1. The big bang theory myth. 6 billion years ago there was a huge explosion in the universe and laid out the 100 billion galaxies and all the stars formed or some stars cooled down and became planets yada yada yada. The truth is we have so far only observed the limits of our galaxy, the Milky Way, and there are portions of our galaxy that we have not studied very well and can't observe very well, even with very sophisticated telescopes. We would need to gather evidence from other galaxies, the more remote the better, before you can come anywhere near a conclusion on the big bang. Maybe the universe keeps expanding, maybe it keeps shrinking. Maybe the big bang was two galaxies exploding and becoming one. I could go on and on speculating.

astr0012. The gravity myth. Most physicists do not want to admit that the mixture of hydrogen and helium is probably, or most likely, what causes the three laws of gravity. And most astrophysicists believe that other galaxies are composed of hydrogen and helium. The truth is we don't know.

3. The evolution myth. When people say evolution, a lot of times they mean astrophysical evolution as much as they mean genetic evolution, geographic evolution, geological evolution and other forms of evolution. I believe in genetic evolution, I believe in geographic and geological evolution, but astrophysical evolution would blow your mind away. The universe has parallel time frames, and no one knows exactly whether the time in the universe is cyclical or random. But it is certainly not chronological. Just to give you an example, if you ever move to Jupiter, you wouldn't see 2018; you would see stuff that happened on Earth in 1789. You wouldn't see me, but you would see the French fighting each other.

4. The atomic, sub-atomic, sub-sub-atomic particle myth. They say we have identified 16 sub-atomic particles and we will identify hundreds more. Each time someone identifies a sub-atomic particle, they get Nobel prizes. The truth is we could identify dozens more sub-atomic particles, and could break them down over and over to find new stuff. If we build something of a huge, huge microscope, we can break those atoms down into 10 to the nth power sub-sub-atomic particles.

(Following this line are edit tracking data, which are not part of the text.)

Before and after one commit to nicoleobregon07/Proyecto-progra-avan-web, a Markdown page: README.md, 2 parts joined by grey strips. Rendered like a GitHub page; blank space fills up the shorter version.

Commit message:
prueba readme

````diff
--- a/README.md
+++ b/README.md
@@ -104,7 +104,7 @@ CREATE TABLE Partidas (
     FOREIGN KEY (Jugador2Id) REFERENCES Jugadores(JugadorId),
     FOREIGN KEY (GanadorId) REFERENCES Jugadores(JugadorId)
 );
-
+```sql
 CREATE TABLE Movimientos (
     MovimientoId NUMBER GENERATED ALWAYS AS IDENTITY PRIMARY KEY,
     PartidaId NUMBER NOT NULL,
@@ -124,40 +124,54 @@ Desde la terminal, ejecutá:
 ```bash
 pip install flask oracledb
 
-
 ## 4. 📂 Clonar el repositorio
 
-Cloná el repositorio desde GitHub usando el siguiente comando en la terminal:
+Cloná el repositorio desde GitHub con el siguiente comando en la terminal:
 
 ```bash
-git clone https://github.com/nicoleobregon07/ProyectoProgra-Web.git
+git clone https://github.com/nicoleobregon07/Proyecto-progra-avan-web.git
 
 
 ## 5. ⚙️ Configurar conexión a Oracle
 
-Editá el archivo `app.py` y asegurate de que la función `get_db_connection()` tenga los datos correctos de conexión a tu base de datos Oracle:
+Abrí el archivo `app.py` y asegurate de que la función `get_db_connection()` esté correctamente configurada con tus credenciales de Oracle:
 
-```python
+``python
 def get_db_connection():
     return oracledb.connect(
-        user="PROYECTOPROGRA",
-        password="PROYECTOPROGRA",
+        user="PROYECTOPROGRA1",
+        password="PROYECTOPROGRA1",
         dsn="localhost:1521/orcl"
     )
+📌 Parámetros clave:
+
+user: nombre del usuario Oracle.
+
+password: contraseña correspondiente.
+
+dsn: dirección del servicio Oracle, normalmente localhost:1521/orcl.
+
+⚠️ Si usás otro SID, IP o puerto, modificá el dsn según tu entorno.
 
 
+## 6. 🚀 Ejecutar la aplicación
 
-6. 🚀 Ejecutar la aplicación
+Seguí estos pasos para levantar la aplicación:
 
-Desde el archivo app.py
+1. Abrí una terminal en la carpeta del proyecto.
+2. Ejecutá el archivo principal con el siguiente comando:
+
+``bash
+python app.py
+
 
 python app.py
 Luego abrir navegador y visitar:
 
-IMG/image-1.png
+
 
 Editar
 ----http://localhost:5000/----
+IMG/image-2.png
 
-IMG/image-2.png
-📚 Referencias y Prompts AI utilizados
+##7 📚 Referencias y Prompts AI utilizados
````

5. The “we know everything about the universe” myth. We can't even see past our galaxy. That would be like living in New York City and saying “I know everything about humanity and human beings.” Just like the guy who travels from New York City to New Delhi discovers stuff that blows their mind away, if we could see past our galaxy we would probably find stuff that would blow our minds away. Astrophysicists have a tradition where they down 8 Martinis every time they discover something. In the world of astrophysics, Martini will not go out of business.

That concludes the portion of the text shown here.